Start of GIVEN DATA

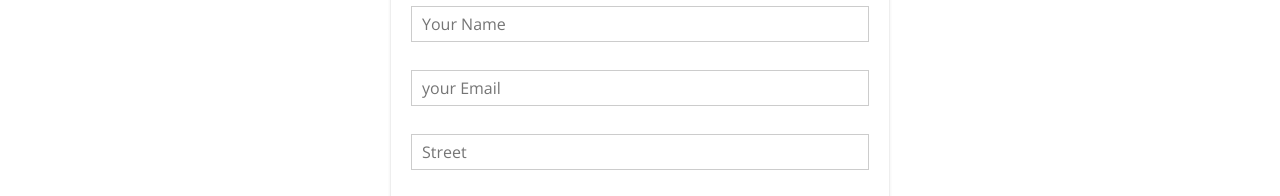
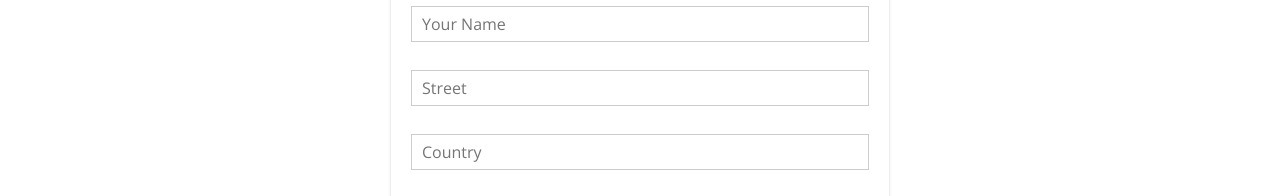
Before and after one commit to kookie09/burger-web-app, a React (Create React App) app: page /checkout in a window 1280 px wide. Both pictures are taken after a click on the button "Continue". Shown: the part 604-800 px from the top of the page. Built offline with nearby package versions, Linux system fonts and the light colour scheme.

Commit message:
create object of input form dynamically

```diff
--- a/src/components/UI/Input/Input.js
+++ b/src/components/UI/Input/Input.js
@@ -5,23 +5,32 @@
 const input = (props) => {
     let inputElement = null;
 
-    switch (props.inputtype) {
+    switch (props.elementType) {
         case ('input'):
-            inputElement = <input className = {classes.InputElement} {...props} />;
+            inputElement = <input
+                className={classes.InputElement}
+                {...props.elementConfig}
+                value={props.value} />;
             break;
 
         case ('textarea'):
-            inputElement = <textarea className = {classes.InputElement} {...props} />;
+            inputElement = <textarea
+                className={classes.InputElement}
+                {...props.elementConfig}
+                value={props.value} />;
             break;
 
         default:
-            inputElement = <input className = {classes.InputElement} {...props} />;
+            inputElement = <input
+                className={classes.InputElement}
+                {...props.elementConfig}
+                value={props.value} />;
     }
 
 
     return (
-        <div className = {classes.Input}>
-            <label className = {classes.Label}>{props.label}</label>
+        <div className={classes.Input}>
+            <label className={classes.Label}>{props.label}</label>
             {inputElement}
         </div>
     )
--- a/src/containers/Checkout/ContactData/ContactData.js
+++ b/src/containers/Checkout/ContactData/ContactData.js
@@ -9,11 +9,58 @@
 class ContactData extends Component {
 
     state = {
-        name: '',
-        email: '',
-        address: {
-            street: '',
-            postCode: ''
+        orderForm: {
+            name: {
+                elementType: 'input',
+                elementConfig: {
+                    type: 'text',
+                    placeholder: 'Your Name'
+                },
+                value: ''
+            },
+            street: {
+                elementType: 'input',
+                elementConfig: {
+                    type: 'text',
+                    placeholder: 'Street'
+                },
+                value: ''
+            },
+            country: {
+                elementType: 'input',
+                elementConfig: {
+                    type: 'text',
+                    placeholder: 'Country'
+                },
+                value: ''
+            },
+            zipCode: {
+                elementType: 'input',
+                elementConfig: {
+                    type: 'text',
+                    placeholder: 'ZIP Code'
+                },
+                value: ''
+            },
+            email: {
+                elementType: 'input',
+                elementConfig: {
+                    type: 'email',
+                    placeholder: 'Your E-mail'
+                },
+                value: ''
+            },
+            deliveryMethod: {
+                elementType: 'select',
+                elementConfig: {
+                    options: [
+                        {value: 'fastest', displayValue: 'fastest'},
+                        {value: 'cheapest', displayValue: 'cheapest'}
+
+                    ]
+                },
+                value: ''
+            }
         },
         loading: false
     }
@@ -24,17 +71,7 @@
         this.setState({ loading: true });
         const order = {
             ingredients: this.props.ingredients,
-            price: this.props.price,
-            customer: {
-                name: "Abhishek",
-                address: {
-                    street: "13 Antill Rise",
-                    suburb: "Epping",
-                    state: "Victoria",
-                    postCode: 3076,
-                },
-                email: "abhishek@gmail.com"
-            }
+            price: this.props.price
         }
 
         axios.post('/orders.json', order).then(
@@ -48,31 +85,23 @@
 
 
     render() {
-        let form = (<form>
-            <Input
-                inputtype = "input"
-                type='text'
-                name='name'
-                placeholder='Your Name'
-            />
-            <Input
-                inputtype = "input"
-                type='email'
-                name='email'
-                placeholder='your Email'
-            />
-            <Input
-                inputtype = "input"
-                type='text'
-                name='street'
-                placeholder='Street'
-            />
-            <Input
-                inputtype = "input"
-                type='text'
-                name='Postal'
-                placeholder='Postal Code'
-            />
+
+        const formElementArray = [];
+        for(let key in this.state.orderForm) {
+            formElementArray.push({
+                id: key,
+                config: this.state.orderForm[key]
+            });
+        }
+
+        let form = (
+        <form>
+           {formElementArray.map(formElement =>(
+               <Input elementType = {formElement.config.elementType}
+                        elementConfig = {formElement.config.elementConfig}
+                        value = {formElement.config.value}
+                        key = {formElement.id}/>
+           ))}
             <Button btnType="Success" clicked={this.orderHandler}>Place Order</Button>
         </form>);
         if (this.state.loading) {
```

End of GIVEN DATA

_TASK OBJECTIVE_
Scan the material above. Copy each line where "placeholder" occurs.

_SOLUTION TO THIS TASK_
+                    placeholder: 'Your Name'
+                    placeholder: 'Street'
+                    placeholder: 'Country'
+                    placeholder: 'ZIP Code'
+                    placeholder: 'Your E-mail'
-                placeholder='Your Name'
-                placeholder='your Email'
-                placeholder='Street'
-                placeholder='Postal Code'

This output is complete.